[SUPPLIED RECORDS Boundary: Start]

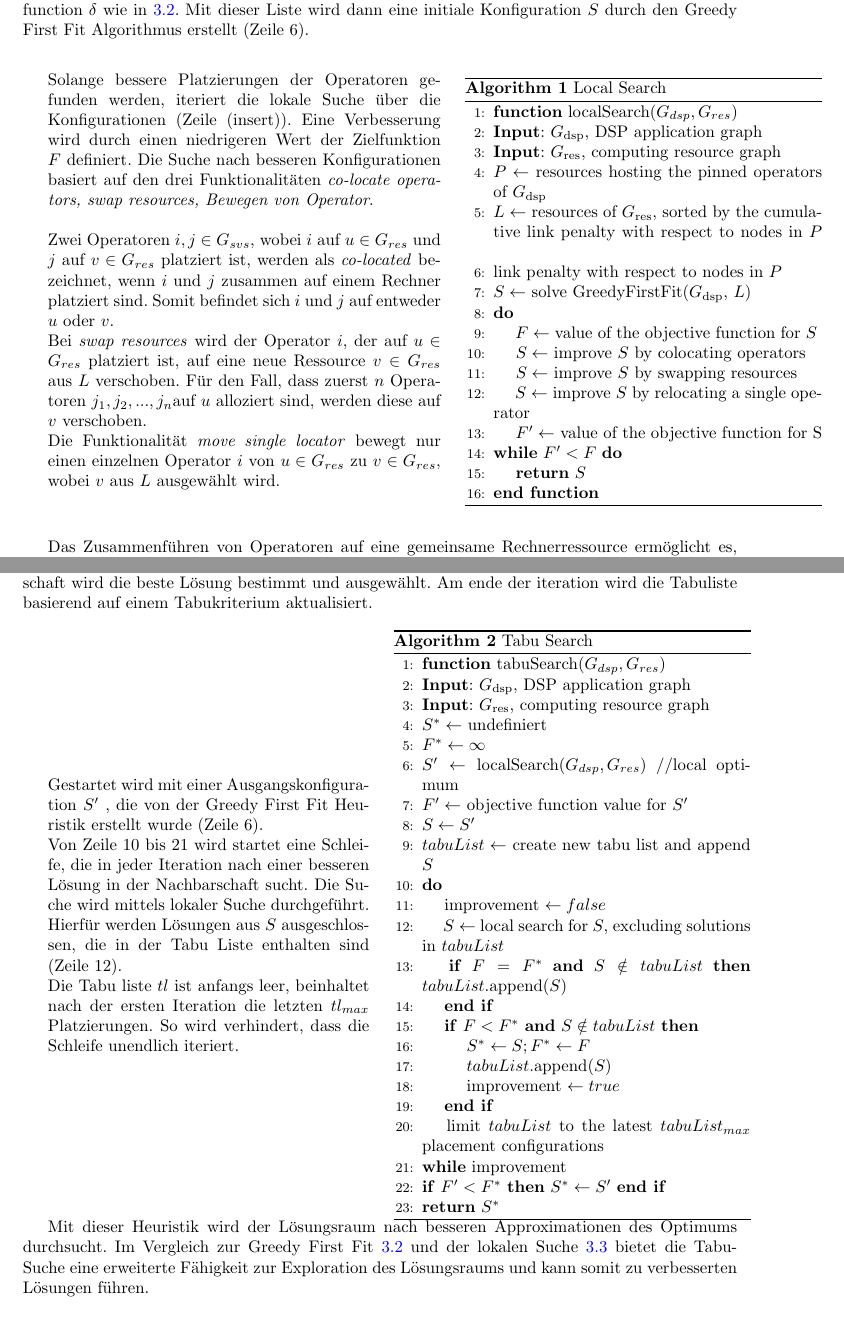
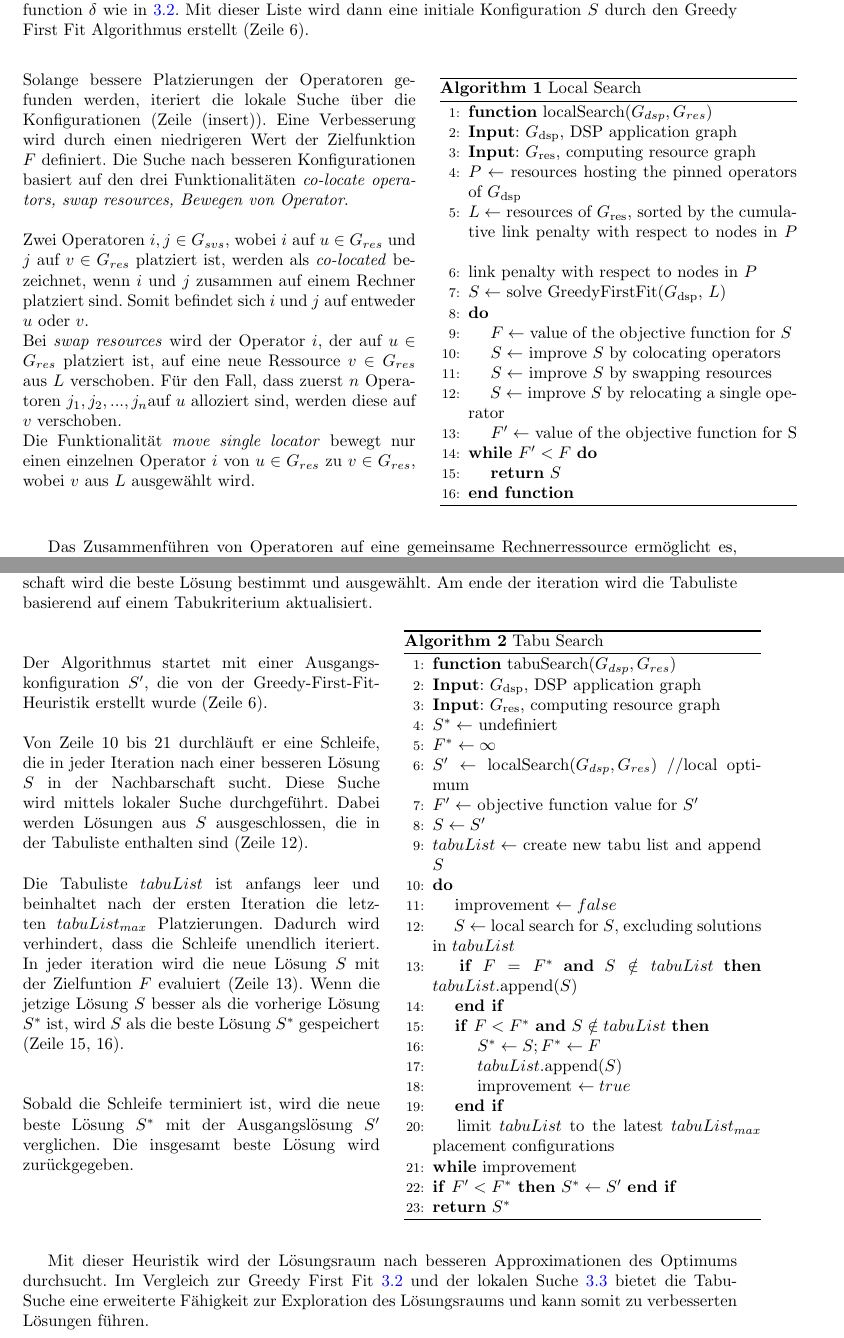
Before and after one commit to cesipy/efficient-operator-placement, a LaTeX paper (main.tex): two parts of pages 4 and 5 of 6, joined at a grey line, cut so that both start at the same text. Compiled offline with pdfLaTeX.

Commit message:
improve formatation

```diff
--- a/main.tex
+++ b/main.tex
@@ -206,7 +206,7 @@ Dieser Algorithmus durchläuft drei Schritte: Zunächst wird eine initiale Konfi
 Mit dieser Liste wird dann eine initiale Konfiguration $S$ durch den Greedy First Fit Algorithmus erstellt (Zeile 6). \\
 
 
-
+\noindent
 \begin{minipage}{0.55\textwidth}
 Solange bessere Platzierungen der Operatoren gefunden werden, iteriert die lokale Suche über die Konfigurationen  (Zeile (insert)).
 Eine Verbesserung wird durch einen niedrigeren Wert der Zielfunktion $F$ definiert.
@@ -269,15 +269,17 @@ Der Algortihmus kann in die folgenden Schritte unterteilt werden \cite{glover-ta
 Anhand dieser Ausgangslösung wird eine Nachbarschaft bestimmt. Die Nachbarschaft wird um die sogenannten Tabu Züge verkleinert.
 Aus der resultierenden Nachbarschaft wird die beste Lösung bestimmt und ausgewählt. Am ende der iteration wird die Tabuliste basierend auf einem Tabukriterium aktualisiert.
 
+\noindent
+\begin{minipage}{0.5\textwidth}
+Der Algorithmus startet mit einer Ausgangskonfiguration $S'$, die von der Greedy-First-Fit-Heuristik erstellt wurde (Zeile 6). \\ \\
+Von Zeile 10 bis 21 durchläuft er eine Schleife, die in jeder Iteration nach einer besseren Lösung $S$ in der Nachbarschaft sucht.
+Diese Suche wird mittels lokaler Suche durchgeführt. Dabei werden Lösungen aus $S$ ausgeschlossen, die in der Tabuliste enthalten sind (Zeile 12). \\ \\
+Die Tabuliste $tabuList$ ist anfangs leer und beinhaltet nach der ersten Iteration die letzten $tabuList_{max}$ Platzierungen.
+Dadurch wird verhindert, dass die Schleife unendlich iteriert.
+In jeder iteration wird die neue Lösung $S$ mit der Zielfuntion $F$ evaluiert (Zeile 13). %penalty function
+Wenn die jetzige Lösung $S$ besser als die vorherige Lösung $S^*$ ist, wird $S$ als die beste Lösung $S^*$ gespeichert (Zeile 15, 16). \\ \\
 
-\begin{minipage}{0.45\textwidth}
-Gestartet wird mit einer Ausgangskonfiguration $S'$ , die von der Greedy First Fit Heuristik erstellt wurde (Zeile 6). \\
-Von Zeile 10 bis 21 wird startet eine Schleife, die in jeder Iteration nach einer besseren Lösung in der Nachbarschaft sucht.
-Die Suche wird mittels lokaler Suche durchgeführt.
-Hierfür werden Lösungen aus $S$ ausgeschlossen, die in der Tabu Liste enthalten sind (Zeile 12). \\
-Die Tabu liste $tl$  ist anfangs leer, beinhaltet nach der ersten Iteration die letzten $tl_{max}$ Platzierungen.
-So wird verhindert, dass die Schleife unendlich iteriert.
-
+Sobald die Schleife terminiert ist, wird die neue beste Lösung $S^*$ mit der Ausgangslösung $S'$ verglichen. Die insgesamt beste Lösung wird zurückgegeben.
 
 \end{minipage}
 \hspace{10pt}
@@ -318,6 +320,8 @@ So wird verhindert, dass die Schleife unendlich iteriert.
 
 \end{minipage}
 
+\vspace{0.7cm}
+
 Mit dieser Heuristik wird der Lösungsraum nach besseren Approximationen des Optimums durchsucht.
 Im Vergleich zur Greedy First Fit \ref{greedy-first-fit} und der
 lokalen Suche \ref{local-search} bietet die Tabu-Suche eine erweiterte Fähigkeit zur Exploration
```
Also changed, not shown: main.pdf.
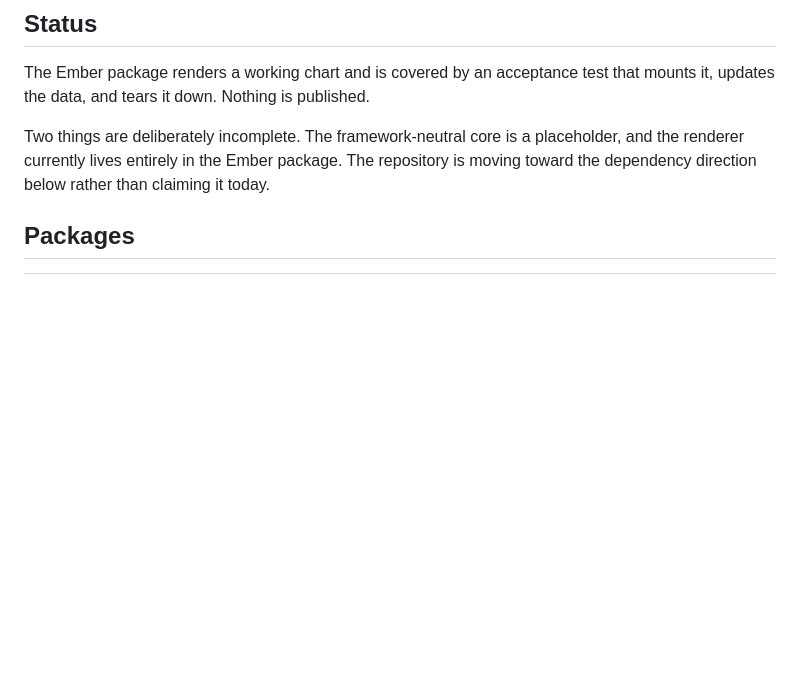
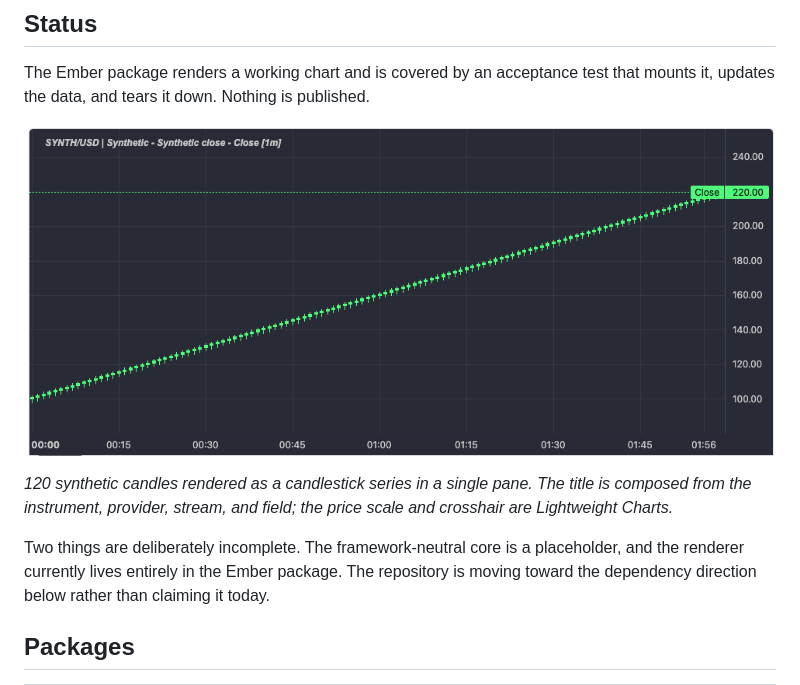
Before and after one commit to lougreenwood/lightweight-schema-charts, a Markdown page: README.md, the part around the change. Drawn GitHub-style; pictures changed too: docs/assets/chart.png (added); blank space fills up the shorter version.

Commit message:
Add the demo screenshot to the README
Show the rendered candlestick chart with a caption naming what is visible:
120 synthetic candles in one pane, a composed title, and the standard price
scale.

```diff
--- a/README.md
+++ b/README.md
@@ -7,6 +7,10 @@ Instead of imperatively creating series and pushing points, a consumer declares
 ## Status
 
 The Ember package renders a working chart and is covered by an acceptance test that mounts it, updates the data, and tears it down. Nothing is published.
+
+![A candlestick chart rendered from synthetic data](docs/assets/chart.png)
+
+*120 synthetic candles rendered as a candlestick series in a single pane. The title is composed from the instrument, provider, stream, and field; the price scale and crosshair are Lightweight Charts.*
 
 Two things are deliberately incomplete. The framework-neutral core is a placeholder, and the renderer currently lives entirely in the Ember package. The repository is moving toward the dependency direction below rather than claiming it today.
 
```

[SUPPLIED RECORDS Boundary: End]

WORK TO BE COMPLETED: Leaving aside the images, write out the entries above word for word.

EXPECTED OUTPUT:
Before and after one commit to cesipy/efficient-operator-placement, a LaTeX paper (main.tex): two parts of pages 4 and 5 of 6, joined at a grey line, cut so that both start at the same text. Compiled offline with pdfLaTeX.

Commit message:
improve formatation

```diff
--- a/main.tex
+++ b/main.tex
@@ -206,7 +206,7 @@ Dieser Algorithmus durchläuft drei Schritte: Zunächst wird eine initiale Konfi
 Mit dieser Liste wird dann eine initiale Konfiguration $S$ durch den Greedy First Fit Algorithmus erstellt (Zeile 6). \\
 
 
-
+\noindent
 \begin{minipage}{0.55\textwidth}
 Solange bessere Platzierungen der Operatoren gefunden werden, iteriert die lokale Suche über die Konfigurationen  (Zeile (insert)).
 Eine Verbesserung wird durch einen niedrigeren Wert der Zielfunktion $F$ definiert.
@@ -269,15 +269,17 @@ Der Algortihmus kann in die folgenden Schritte unterteilt werden \cite{glover-ta
 Anhand dieser Ausgangslösung wird eine Nachbarschaft bestimmt. Die Nachbarschaft wird um die sogenannten Tabu Züge verkleinert.
 Aus der resultierenden Nachbarschaft wird die beste Lösung bestimmt und ausgewählt. Am ende der iteration wird die Tabuliste basierend auf einem Tabukriterium aktualisiert.
 
+\noindent
+\begin{minipage}{0.5\textwidth}
+Der Algorithmus startet mit einer Ausgangskonfiguration $S'$, die von der Greedy-First-Fit-Heuristik erstellt wurde (Zeile 6). \\ \\
+Von Zeile 10 bis 21 durchläuft er eine Schleife, die in jeder Iteration nach einer besseren Lösung $S$ in der Nachbarschaft sucht.
+Diese Suche wird mittels lokaler Suche durchgeführt. Dabei werden Lösungen aus $S$ ausgeschlossen, die in der Tabuliste enthalten sind (Zeile 12). \\ \\
+Die Tabuliste $tabuList$ ist anfangs leer und beinhaltet nach der ersten Iteration die letzten $tabuList_{max}$ Platzierungen.
+Dadurch wird verhindert, dass die Schleife unendlich iteriert.
+In jeder iteration wird die neue Lösung $S$ mit der Zielfuntion $F$ evaluiert (Zeile 13). %penalty function
+Wenn die jetzige Lösung $S$ besser als die vorherige Lösung $S^*$ ist, wird $S$ als die beste Lösung $S^*$ gespeichert (Zeile 15, 16). \\ \\
 
-\begin{minipage}{0.45\textwidth}
-Gestartet wird mit einer Ausgangskonfiguration $S'$ , die von der Greedy First Fit Heuristik erstellt wurde (Zeile 6). \\
-Von Zeile 10 bis 21 wird startet eine Schleife, die in jeder Iteration nach einer besseren Lösung in der Nachbarschaft sucht.
-Die Suche wird mittels lokaler Suche durchgeführt.
-Hierfür werden Lösungen aus $S$ ausgeschlossen, die in der Tabu Liste enthalten sind (Zeile 12). \\
-Die Tabu liste $tl$  ist anfangs leer, beinhaltet nach der ersten Iteration die letzten $tl_{max}$ Platzierungen.
-So wird verhindert, dass die Schleife unendlich iteriert.
-
+Sobald die Schleife terminiert ist, wird die neue beste Lösung $S^*$ mit der Ausgangslösung $S'$ verglichen. Die insgesamt beste Lösung wird zurückgegeben.
 
 \end{minipage}
 \hspace{10pt}
@@ -318,6 +320,8 @@ So wird verhindert, dass die Schleife unendlich iteriert.
 
 \end{minipage}
 
+\vspace{0.7cm}
+
 Mit dieser Heuristik wird der Lösungsraum nach besseren Approximationen des Optimums durchsucht.
 Im Vergleich zur Greedy First Fit \ref{greedy-first-fit} und der
 lokalen Suche \ref{local-search} bietet die Tabu-Suche eine erweiterte Fähigkeit zur Exploration
```
Also changed, not shown: main.pdf.
Before and after one commit to lougreenwood/lightweight-schema-charts, a Markdown page: README.md, the part around the change. Drawn GitHub-style; pictures changed too: docs/assets/chart.png (added); blank space fills up the shorter version.

Commit message:
Add the demo screenshot to the README
Show the rendered candlestick chart with a caption naming what is visible:
120 synthetic candles in one pane, a composed title, and the standard price
scale.

```diff
--- a/README.md
+++ b/README.md
@@ -7,6 +7,10 @@ Instead of imperatively creating series and pushing points, a consumer declares
 ## Status
 
 The Ember package renders a working chart and is covered by an acceptance test that mounts it, updates the data, and tears it down. Nothing is published.
+
+![A candlestick chart rendered from synthetic data](docs/assets/chart.png)
+
+*120 synthetic candles rendered as a candlestick series in a single pane. The title is composed from the instrument, provider, stream, and field; the price scale and crosshair are Lightweight Charts.*
 
 Two things are deliberately incomplete. The framework-neutral core is a placeholder, and the renderer currently lives entirely in the Ember package. The repository is moving toward the dependency direction below rather than claiming it today.
 
```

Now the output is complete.